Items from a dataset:
※ ※ ※
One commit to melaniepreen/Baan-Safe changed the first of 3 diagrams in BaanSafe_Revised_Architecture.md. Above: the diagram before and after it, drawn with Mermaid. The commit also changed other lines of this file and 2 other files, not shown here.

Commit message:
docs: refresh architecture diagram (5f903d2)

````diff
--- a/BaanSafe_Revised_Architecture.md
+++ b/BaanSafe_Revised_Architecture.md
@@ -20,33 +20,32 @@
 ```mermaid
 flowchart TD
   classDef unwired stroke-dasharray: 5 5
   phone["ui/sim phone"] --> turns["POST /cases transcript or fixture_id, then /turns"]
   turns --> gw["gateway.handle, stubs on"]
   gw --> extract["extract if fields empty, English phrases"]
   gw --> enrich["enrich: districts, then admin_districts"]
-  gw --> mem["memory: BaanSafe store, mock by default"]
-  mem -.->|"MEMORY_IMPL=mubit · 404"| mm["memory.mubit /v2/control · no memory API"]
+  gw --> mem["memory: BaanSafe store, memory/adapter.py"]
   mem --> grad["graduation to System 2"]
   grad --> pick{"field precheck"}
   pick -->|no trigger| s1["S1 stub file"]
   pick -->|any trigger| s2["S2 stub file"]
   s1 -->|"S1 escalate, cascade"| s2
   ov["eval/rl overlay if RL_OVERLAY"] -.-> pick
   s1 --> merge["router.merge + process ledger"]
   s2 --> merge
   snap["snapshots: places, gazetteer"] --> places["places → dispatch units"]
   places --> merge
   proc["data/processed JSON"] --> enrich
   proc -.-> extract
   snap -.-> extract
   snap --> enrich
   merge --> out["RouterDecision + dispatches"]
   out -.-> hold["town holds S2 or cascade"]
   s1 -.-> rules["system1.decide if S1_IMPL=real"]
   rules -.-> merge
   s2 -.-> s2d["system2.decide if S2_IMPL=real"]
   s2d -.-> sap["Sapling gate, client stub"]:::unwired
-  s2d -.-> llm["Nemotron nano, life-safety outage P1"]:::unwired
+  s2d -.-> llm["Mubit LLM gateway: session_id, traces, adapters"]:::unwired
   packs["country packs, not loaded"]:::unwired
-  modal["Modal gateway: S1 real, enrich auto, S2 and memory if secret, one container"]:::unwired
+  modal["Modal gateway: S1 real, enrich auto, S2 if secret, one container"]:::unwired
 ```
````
※ ※ ※
WHAT YOU HAVE TO DO. Restate the records above word for word.

OUTPUT OF THE EXERCISE.
One commit to melaniepreen/Baan-Safe changed the first of 3 diagrams in BaanSafe_Revised_Architecture.md. Above: the diagram before and after it, drawn with Mermaid. The commit also changed other lines of this file and 2 other files, not shown here.

Commit message:
docs: refresh architecture diagram (5f903d2)

````diff
--- a/BaanSafe_Revised_Architecture.md
+++ b/BaanSafe_Revised_Architecture.md
@@ -20,33 +20,32 @@
 ```mermaid
 flowchart TD
   classDef unwired stroke-dasharray: 5 5
   phone["ui/sim phone"] --> turns["POST /cases transcript or fixture_id, then /turns"]
   turns --> gw["gateway.handle, stubs on"]
   gw --> extract["extract if fields empty, English phrases"]
   gw --> enrich["enrich: districts, then admin_districts"]
-  gw --> mem["memory: BaanSafe store, mock by default"]
-  mem -.->|"MEMORY_IMPL=mubit · 404"| mm["memory.mubit /v2/control · no memory API"]
+  gw --> mem["memory: BaanSafe store, memory/adapter.py"]
   mem --> grad["graduation to System 2"]
   grad --> pick{"field precheck"}
   pick -->|no trigger| s1["S1 stub file"]
   pick -->|any trigger| s2["S2 stub file"]
   s1 -->|"S1 escalate, cascade"| s2
   ov["eval/rl overlay if RL_OVERLAY"] -.-> pick
   s1 --> merge["router.merge + process ledger"]
   s2 --> merge
   snap["snapshots: places, gazetteer"] --> places["places → dispatch units"]
   places --> merge
   proc["data/processed JSON"] --> enrich
   proc -.-> extract
   snap -.-> extract
   snap --> enrich
   merge --> out["RouterDecision + dispatches"]
   out -.-> hold["town holds S2 or cascade"]
   s1 -.-> rules["system1.decide if S1_IMPL=real"]
   rules -.-> merge
   s2 -.-> s2d["system2.decide if S2_IMPL=real"]
   s2d -.-> sap["Sapling gate, client stub"]:::unwired
-  s2d -.-> llm["Nemotron nano, life-safety outage P1"]:::unwired
+  s2d -.-> llm["Mubit LLM gateway: session_id, traces, adapters"]:::unwired
   packs["country packs, not loaded"]:::unwired
-  modal["Modal gateway: S1 real, enrich auto, S2 and memory if secret, one container"]:::unwired
+  modal["Modal gateway: S1 real, enrich auto, S2 if secret, one container"]:::unwired
 ```
````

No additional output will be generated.